Today’s tour explores gallery 39 on the Main Floor of the West Building, which features our collection of early Netherlandish paintings from the 15th and 16th centuries.

See the works included: 
Gallery 39 includes works by Rogier van der Weyden, Petrus Christus, Dirck Bouts, Hans Memling, Michel Sittow, Juan de Flandes, and Adriaen Isenbrant made in a region corresponding roughly to present-day Holland, Belgium, Luxembourg, and parts of northern France.
The special mixture of reality, fantasy, and virtuosity that is particular to early Netherlandish painting is apparent in Rogier van der Weyden’s “Saint George and the Dragon” (c. 1432/1435).
Saint George, in black Gothic armor, pins the dragon to the ground with his lance.

At the left kneels the fashionably attired Princess Cleodolinda who was to have been sacrificed to the dragon.
George was a Roman soldier living in third-century Cappadocia, but the setting here has been transformed from ancient Asia Minor to the contemporary Belgian countryside.
Passing through a series of overlapping hills, we come upon a walled city surrounded by water and dominated by a castle perched atop a fantastic mountain. This scene is almost certainly imaginary and yet is rendered with the greatest clarity and realism.
The attention to specific detail has led to the suggestion that Rogier used a magnifying glass.

His interest in depiction of light—reflecting on George's armor and the dragon's scales—and atmospheric effects shows the influence of Jan van Eyck.
Stylistically related to manuscript illumination, this painting is likely an early work and may originally have been part of a larger ensemble, perhaps a diptych, that was most likely used for private devotion.
Gallery 39 also includes Rogier van der Weyden’s “Portrait of a Lady” (c. 1460), an outstanding example of the abstract elegance characteristic of the artist’s late portraits.
Although the identity of the sitter is unknown, her air of self–conscious dignity suggests that she is a member of the nobility. Her costume and severely plucked eyebrows and hairline are typical of those favored by highly placed ladies of the Burgundian court.
The dress almost merges with the background while the spreading headdress frames and focuses attention upon her face.
Light falls with exquisite beauty along the creases of the sheer veiling over her head, and gentle shadows mark her fine bone structure.
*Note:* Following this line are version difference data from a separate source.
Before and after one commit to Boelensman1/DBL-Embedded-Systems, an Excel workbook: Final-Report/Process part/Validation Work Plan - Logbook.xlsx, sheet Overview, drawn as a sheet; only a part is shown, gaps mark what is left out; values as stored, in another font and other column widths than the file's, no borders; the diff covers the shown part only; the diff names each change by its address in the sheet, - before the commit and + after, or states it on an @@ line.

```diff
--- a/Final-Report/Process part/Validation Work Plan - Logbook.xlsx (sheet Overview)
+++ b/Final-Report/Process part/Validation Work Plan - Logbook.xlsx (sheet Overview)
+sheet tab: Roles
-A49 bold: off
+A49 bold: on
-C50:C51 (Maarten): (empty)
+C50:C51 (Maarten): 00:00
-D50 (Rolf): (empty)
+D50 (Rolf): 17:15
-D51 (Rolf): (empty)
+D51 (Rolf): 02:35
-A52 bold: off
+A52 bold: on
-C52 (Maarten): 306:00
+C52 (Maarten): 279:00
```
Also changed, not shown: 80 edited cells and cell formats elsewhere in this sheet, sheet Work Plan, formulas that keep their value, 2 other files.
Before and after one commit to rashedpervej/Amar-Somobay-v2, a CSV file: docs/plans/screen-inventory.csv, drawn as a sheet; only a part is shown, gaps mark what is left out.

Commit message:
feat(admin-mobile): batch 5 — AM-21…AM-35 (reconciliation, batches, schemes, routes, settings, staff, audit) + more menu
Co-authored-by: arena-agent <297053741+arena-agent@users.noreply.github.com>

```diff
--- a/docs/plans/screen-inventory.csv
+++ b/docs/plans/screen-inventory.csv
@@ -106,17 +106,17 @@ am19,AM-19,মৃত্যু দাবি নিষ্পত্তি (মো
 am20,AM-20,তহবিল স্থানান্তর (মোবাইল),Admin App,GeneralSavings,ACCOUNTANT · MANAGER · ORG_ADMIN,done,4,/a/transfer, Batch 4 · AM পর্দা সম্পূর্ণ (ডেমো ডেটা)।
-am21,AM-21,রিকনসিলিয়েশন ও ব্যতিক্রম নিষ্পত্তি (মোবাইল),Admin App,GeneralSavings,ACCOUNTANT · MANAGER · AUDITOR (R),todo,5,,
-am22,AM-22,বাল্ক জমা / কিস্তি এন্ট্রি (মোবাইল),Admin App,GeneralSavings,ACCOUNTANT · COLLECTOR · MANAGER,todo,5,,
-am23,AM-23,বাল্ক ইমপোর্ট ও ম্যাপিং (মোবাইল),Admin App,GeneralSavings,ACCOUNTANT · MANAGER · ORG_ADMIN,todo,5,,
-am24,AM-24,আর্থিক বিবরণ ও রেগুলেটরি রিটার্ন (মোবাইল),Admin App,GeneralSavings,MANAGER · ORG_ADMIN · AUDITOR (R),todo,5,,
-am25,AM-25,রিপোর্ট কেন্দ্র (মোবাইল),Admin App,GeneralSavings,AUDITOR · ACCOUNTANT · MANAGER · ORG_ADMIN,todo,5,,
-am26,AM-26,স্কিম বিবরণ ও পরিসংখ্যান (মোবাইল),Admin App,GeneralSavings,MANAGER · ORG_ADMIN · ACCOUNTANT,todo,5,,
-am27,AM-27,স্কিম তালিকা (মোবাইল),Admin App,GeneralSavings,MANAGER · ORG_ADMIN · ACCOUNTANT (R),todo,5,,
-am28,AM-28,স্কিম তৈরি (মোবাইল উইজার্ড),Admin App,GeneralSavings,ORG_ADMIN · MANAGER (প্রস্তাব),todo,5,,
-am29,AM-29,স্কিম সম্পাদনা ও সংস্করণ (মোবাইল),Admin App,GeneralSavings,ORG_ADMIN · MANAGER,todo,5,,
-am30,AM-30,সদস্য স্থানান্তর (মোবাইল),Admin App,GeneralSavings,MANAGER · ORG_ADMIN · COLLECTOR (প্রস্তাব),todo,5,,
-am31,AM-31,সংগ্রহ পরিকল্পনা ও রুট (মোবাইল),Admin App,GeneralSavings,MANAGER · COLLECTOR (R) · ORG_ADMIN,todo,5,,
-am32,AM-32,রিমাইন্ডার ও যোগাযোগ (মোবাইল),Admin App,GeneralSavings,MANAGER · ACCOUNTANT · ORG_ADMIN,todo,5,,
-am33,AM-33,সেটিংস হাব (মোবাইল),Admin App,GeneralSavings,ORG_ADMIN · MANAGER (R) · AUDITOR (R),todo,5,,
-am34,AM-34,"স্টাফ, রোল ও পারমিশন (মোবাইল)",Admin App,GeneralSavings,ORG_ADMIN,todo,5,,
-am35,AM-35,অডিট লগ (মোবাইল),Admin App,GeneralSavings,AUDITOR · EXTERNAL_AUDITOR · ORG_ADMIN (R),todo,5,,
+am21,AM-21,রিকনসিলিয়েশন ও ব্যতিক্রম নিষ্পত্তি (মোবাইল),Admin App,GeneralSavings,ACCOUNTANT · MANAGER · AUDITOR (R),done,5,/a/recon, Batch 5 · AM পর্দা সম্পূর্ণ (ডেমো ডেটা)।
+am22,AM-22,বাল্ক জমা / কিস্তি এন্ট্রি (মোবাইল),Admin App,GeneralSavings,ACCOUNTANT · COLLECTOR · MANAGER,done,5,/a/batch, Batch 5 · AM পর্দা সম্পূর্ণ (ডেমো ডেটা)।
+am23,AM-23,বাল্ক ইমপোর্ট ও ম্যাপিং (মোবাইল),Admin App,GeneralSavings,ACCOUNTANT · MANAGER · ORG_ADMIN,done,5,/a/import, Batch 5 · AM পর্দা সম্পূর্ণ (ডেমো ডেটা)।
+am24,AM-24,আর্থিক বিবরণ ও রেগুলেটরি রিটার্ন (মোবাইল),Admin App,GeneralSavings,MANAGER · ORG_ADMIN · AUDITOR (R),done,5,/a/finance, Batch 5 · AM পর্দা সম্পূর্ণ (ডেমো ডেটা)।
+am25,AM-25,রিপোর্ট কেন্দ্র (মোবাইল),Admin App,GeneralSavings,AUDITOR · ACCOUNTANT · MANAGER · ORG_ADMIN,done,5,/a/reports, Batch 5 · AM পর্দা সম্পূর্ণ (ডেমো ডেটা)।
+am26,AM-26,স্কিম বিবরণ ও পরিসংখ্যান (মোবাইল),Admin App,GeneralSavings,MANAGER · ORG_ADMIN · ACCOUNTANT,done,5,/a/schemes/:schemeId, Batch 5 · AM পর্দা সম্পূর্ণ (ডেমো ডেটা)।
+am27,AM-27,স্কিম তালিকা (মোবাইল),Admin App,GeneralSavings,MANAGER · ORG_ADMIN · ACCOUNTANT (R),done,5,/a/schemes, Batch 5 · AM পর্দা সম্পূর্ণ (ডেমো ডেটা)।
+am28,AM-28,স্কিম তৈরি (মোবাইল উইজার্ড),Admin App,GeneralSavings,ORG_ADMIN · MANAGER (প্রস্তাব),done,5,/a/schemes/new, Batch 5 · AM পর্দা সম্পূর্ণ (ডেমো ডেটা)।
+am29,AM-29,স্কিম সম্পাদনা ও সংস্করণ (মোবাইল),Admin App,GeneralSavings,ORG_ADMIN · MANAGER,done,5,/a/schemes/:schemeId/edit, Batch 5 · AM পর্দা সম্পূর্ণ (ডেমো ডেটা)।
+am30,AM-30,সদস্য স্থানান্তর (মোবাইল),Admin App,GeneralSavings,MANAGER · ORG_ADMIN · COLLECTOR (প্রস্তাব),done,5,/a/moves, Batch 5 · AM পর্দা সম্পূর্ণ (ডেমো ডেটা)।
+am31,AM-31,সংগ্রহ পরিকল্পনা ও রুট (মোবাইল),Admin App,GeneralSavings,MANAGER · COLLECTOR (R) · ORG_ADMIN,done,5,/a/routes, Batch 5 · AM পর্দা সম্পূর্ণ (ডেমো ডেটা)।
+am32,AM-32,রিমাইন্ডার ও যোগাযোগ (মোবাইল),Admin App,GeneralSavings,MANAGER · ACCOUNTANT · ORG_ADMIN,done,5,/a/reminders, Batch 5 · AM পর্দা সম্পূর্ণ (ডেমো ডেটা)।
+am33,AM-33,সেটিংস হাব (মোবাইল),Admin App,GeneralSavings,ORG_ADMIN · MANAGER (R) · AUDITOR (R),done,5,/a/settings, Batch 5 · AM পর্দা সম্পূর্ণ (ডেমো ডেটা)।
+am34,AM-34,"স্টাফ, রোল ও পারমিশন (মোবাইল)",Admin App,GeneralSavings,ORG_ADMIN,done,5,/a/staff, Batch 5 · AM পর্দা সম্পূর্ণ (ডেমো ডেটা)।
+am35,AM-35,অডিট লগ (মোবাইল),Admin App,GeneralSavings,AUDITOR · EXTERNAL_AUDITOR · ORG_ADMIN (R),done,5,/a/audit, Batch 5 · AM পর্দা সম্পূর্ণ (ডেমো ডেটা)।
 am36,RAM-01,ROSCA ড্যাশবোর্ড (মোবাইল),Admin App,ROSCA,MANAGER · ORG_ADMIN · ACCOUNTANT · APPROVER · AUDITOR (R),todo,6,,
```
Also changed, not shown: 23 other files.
The gold filigree of her belt buckle is rendered with meticulous precision and the scarlet belt sets off her delicately clasped hands.
The downcast eyes, the firmly set lips, and the tense fingers reflect this woman's mental concentration and together with the formality of her costume and pose, present an image of passionate austerity.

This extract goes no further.